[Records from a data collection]
^^^^^^^^^^^^^^^^

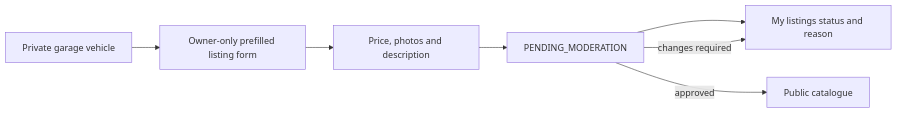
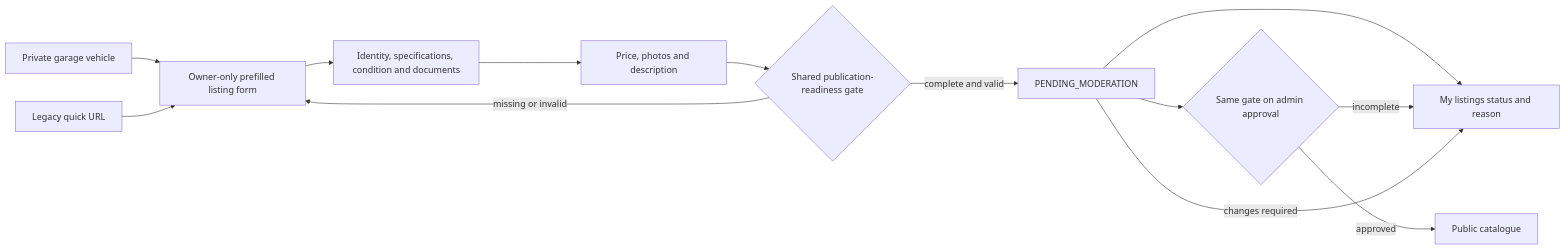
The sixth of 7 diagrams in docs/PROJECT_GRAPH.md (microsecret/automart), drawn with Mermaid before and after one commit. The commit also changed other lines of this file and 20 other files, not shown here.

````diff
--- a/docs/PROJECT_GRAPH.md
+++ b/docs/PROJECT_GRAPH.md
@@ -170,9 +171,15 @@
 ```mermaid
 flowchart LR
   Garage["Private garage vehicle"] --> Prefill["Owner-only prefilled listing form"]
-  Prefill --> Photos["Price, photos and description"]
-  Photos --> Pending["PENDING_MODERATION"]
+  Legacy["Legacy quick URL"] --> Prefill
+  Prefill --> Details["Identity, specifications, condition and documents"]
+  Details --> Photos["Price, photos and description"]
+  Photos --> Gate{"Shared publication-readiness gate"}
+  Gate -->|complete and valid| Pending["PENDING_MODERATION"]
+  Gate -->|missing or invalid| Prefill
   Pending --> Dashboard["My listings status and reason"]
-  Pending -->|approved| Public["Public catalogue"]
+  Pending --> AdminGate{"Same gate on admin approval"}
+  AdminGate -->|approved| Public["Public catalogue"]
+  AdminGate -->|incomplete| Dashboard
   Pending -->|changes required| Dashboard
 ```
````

^^^^^^^^^^^^^^^^

Your goal
What you hand back should match the entries above exactly, except that no picture appears.

Your response
The sixth of 7 diagrams in docs/PROJECT_GRAPH.md (microsecret/automart), drawn with Mermaid before and after one commit. The commit also changed other lines of this file and 20 other files, not shown here.

````diff
--- a/docs/PROJECT_GRAPH.md
+++ b/docs/PROJECT_GRAPH.md
@@ -170,9 +171,15 @@
 ```mermaid
 flowchart LR
   Garage["Private garage vehicle"] --> Prefill["Owner-only prefilled listing form"]
-  Prefill --> Photos["Price, photos and description"]
-  Photos --> Pending["PENDING_MODERATION"]
+  Legacy["Legacy quick URL"] --> Prefill
+  Prefill --> Details["Identity, specifications, condition and documents"]
+  Details --> Photos["Price, photos and description"]
+  Photos --> Gate{"Shared publication-readiness gate"}
+  Gate -->|complete and valid| Pending["PENDING_MODERATION"]
+  Gate -->|missing or invalid| Prefill
   Pending --> Dashboard["My listings status and reason"]
-  Pending -->|approved| Public["Public catalogue"]
+  Pending --> AdminGate{"Same gate on admin approval"}
+  AdminGate -->|approved| Public["Public catalogue"]
+  AdminGate -->|incomplete| Dashboard
   Pending -->|changes required| Dashboard
 ```
````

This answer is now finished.